* [Aim of the task]
Scan the data that follows and count the lines with the string "xlsx"; answer with the count alone.
= Beginning of Section =
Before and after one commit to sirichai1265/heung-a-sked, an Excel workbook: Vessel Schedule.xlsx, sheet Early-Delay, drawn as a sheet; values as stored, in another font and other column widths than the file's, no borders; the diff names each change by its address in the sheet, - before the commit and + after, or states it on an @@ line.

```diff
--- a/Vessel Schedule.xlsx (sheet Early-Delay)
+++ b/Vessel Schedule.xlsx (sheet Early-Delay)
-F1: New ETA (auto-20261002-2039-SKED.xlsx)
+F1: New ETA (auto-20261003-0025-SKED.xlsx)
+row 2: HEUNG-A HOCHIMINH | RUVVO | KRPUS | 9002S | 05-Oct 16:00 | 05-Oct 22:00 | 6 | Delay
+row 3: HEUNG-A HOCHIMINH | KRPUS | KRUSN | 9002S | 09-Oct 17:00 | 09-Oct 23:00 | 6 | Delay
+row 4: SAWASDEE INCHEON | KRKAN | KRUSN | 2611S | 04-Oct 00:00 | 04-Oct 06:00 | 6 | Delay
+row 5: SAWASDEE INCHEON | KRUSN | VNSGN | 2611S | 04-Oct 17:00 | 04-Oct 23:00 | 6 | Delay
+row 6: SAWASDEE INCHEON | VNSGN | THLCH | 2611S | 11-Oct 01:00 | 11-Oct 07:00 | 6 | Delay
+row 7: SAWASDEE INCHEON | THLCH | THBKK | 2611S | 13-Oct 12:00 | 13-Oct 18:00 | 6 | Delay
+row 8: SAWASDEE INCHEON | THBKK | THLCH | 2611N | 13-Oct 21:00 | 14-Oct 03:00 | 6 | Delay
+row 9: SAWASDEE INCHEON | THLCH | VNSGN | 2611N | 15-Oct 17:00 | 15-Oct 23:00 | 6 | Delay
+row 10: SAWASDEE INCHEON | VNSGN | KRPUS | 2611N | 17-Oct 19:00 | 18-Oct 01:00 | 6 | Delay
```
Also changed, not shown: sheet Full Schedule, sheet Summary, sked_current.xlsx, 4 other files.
= End of Section =
* [Solution for this problem]
6